__Materials provided__
———
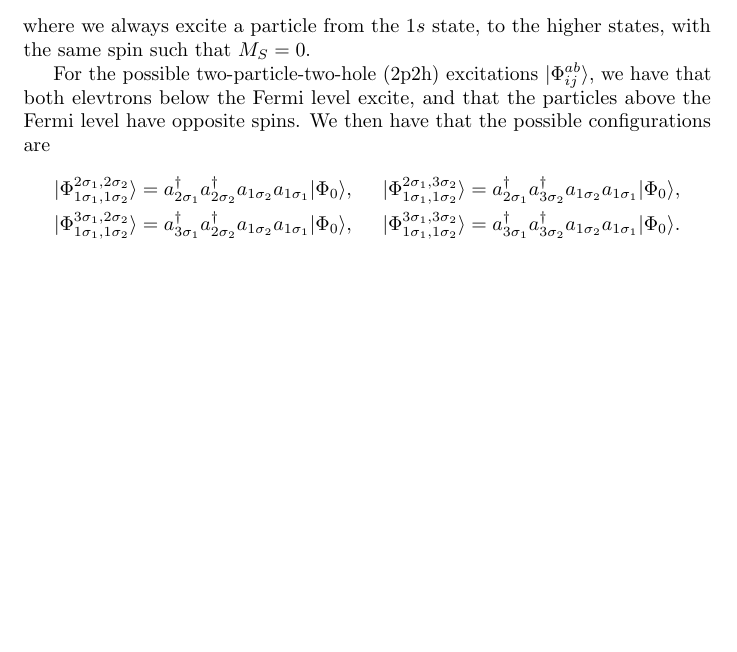
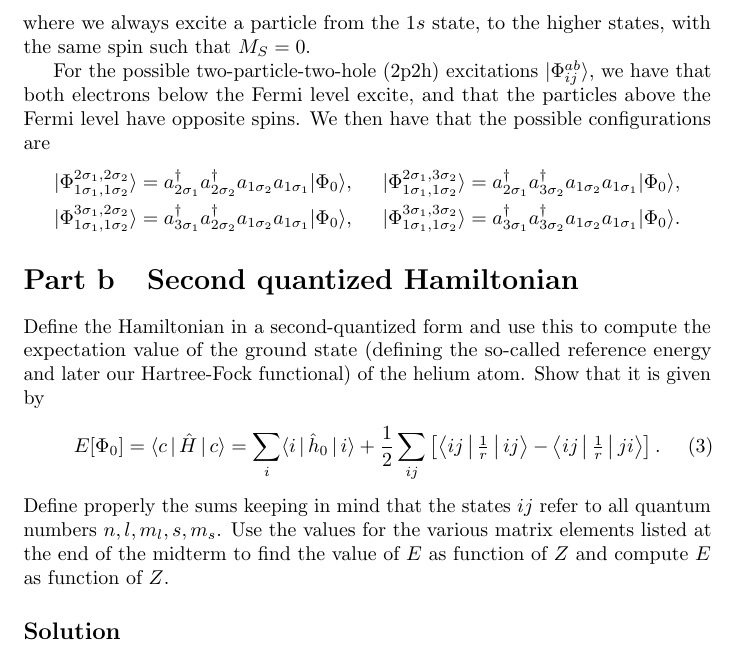
Before and after one commit to augustfe/FYS4480, a LaTeX document (midterm1/main.tex, which reads midterm1/sections/a.tex, midterm1/sections/b.tex): part of page 3 of 3, cut so that both start at the same text, the shorter picture padded with empty space. Compiled offline with pdfLaTeX.

Commit message:
Copy part B

```diff
--- a/midterm1/main.tex
+++ b/midterm1/main.tex
@@ -107,4 +107,8 @@ This means that if we excite one or two particles from the ground state, the spi
 \section{Setting up the basis}
 \input{sections/a.tex}
 
+\section{Second quantized Hamiltonian}
+
+\input{sections/b.tex}
+
 \end{document}
--- a/midterm1/sections/a.tex
+++ b/midterm1/sections/a.tex
@@ -30,7 +30,7 @@ All possible one-particle-one-hole (1p1h) excitations are then
 \end{align*}
 where we always excite a particle from the $1s$ state, to the higher states, with the same spin such that $M_S = 0$.
 
-For the possible two-particle-two-hole (2p2h) excitations $\ket{\Phi_{ij}^{ab}}$, we have that both elevtrons below the Fermi level excite, and that the particles above the Fermi level have opposite spins.
+For the possible two-particle-two-hole (2p2h) excitations $\ket{\Phi_{ij}^{ab}}$, we have that both electrons below the Fermi level excite, and that the particles above the Fermi level have opposite spins.
 We then have that the possible configurations are
 \begin{align*}
     \ket{\Phi_{1\sigma_1, 1\sigma_2}^{2\sigma_1, 2\sigma_2}} &= a_{2\sigma_1}^\dagger a_{2\sigma_2}^\dagger a_{1\sigma_2} a_{1\sigma_1} \ket{\Phi_0}, &
--- /dev/null
+++ b/midterm1/sections/b.tex
@@ -0,0 +1,10 @@
+Define the Hamiltonian in a second-quantized form and use this to compute the expectation value of the ground state (defining the so-called reference energy and later our Hartree-Fock functional) of
+the helium atom.
+Show that it is given by
+\begin{equation}
+    E[\Phi_0] = \expval{c}{\hat{H}}{c} = \sum_{i} \expval{i}{\hat{h}_0}{i} + \frac{1}{2}\sum_{ij}\left[\expval*{ij}{\tfrac{1}{r}}{ij} - \expval*{ij}{\tfrac{1}{r}}{ji}\right].
+\end{equation}
+Define properly the sums keeping in mind that the states $ij$ refer to all quantum numbers $n, l, m_l, s, m_s$.
+Use the values for the various matrix elements listed at the end of the midterm to find the value of $E$ as function of $Z$ and compute $E$ as function of $Z$.
+
+\subsection{}
```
———
__About this exercise__
Word for word, write out each line of the records, but leave the pictures behind.

__Answer to this task__
Before and after one commit to augustfe/FYS4480, a LaTeX document (midterm1/main.tex, which reads midterm1/sections/a.tex, midterm1/sections/b.tex): part of page 3 of 3, cut so that both start at the same text, the shorter picture padded with empty space. Compiled offline with pdfLaTeX.

Commit message:
Copy part B

```diff
--- a/midterm1/main.tex
+++ b/midterm1/main.tex
@@ -107,4 +107,8 @@ This means that if we excite one or two particles from the ground state, the spi
 \section{Setting up the basis}
 \input{sections/a.tex}
 
+\section{Second quantized Hamiltonian}
+
+\input{sections/b.tex}
+
 \end{document}
--- a/midterm1/sections/a.tex
+++ b/midterm1/sections/a.tex
@@ -30,7 +30,7 @@ All possible one-particle-one-hole (1p1h) excitations are then
 \end{align*}
 where we always excite a particle from the $1s$ state, to the higher states, with the same spin such that $M_S = 0$.
 
-For the possible two-particle-two-hole (2p2h) excitations $\ket{\Phi_{ij}^{ab}}$, we have that both elevtrons below the Fermi level excite, and that the particles above the Fermi level have opposite spins.
+For the possible two-particle-two-hole (2p2h) excitations $\ket{\Phi_{ij}^{ab}}$, we have that both electrons below the Fermi level excite, and that the particles above the Fermi level have opposite spins.
 We then have that the possible configurations are
 \begin{align*}
     \ket{\Phi_{1\sigma_1, 1\sigma_2}^{2\sigma_1, 2\sigma_2}} &= a_{2\sigma_1}^\dagger a_{2\sigma_2}^\dagger a_{1\sigma_2} a_{1\sigma_1} \ket{\Phi_0}, &
--- /dev/null
+++ b/midterm1/sections/b.tex
@@ -0,0 +1,10 @@
+Define the Hamiltonian in a second-quantized form and use this to compute the expectation value of the ground state (defining the so-called reference energy and later our Hartree-Fock functional) of
+the helium atom.
+Show that it is given by
+\begin{equation}
+    E[\Phi_0] = \expval{c}{\hat{H}}{c} = \sum_{i} \expval{i}{\hat{h}_0}{i} + \frac{1}{2}\sum_{ij}\left[\expval*{ij}{\tfrac{1}{r}}{ij} - \expval*{ij}{\tfrac{1}{r}}{ji}\right].
+\end{equation}
+Define properly the sums keeping in mind that the states $ij$ refer to all quantum numbers $n, l, m_l, s, m_s$.
+Use the values for the various matrix elements listed at the end of the midterm to find the value of $E$ as function of $Z$ and compute $E$ as function of $Z$.
+
+\subsection{}
```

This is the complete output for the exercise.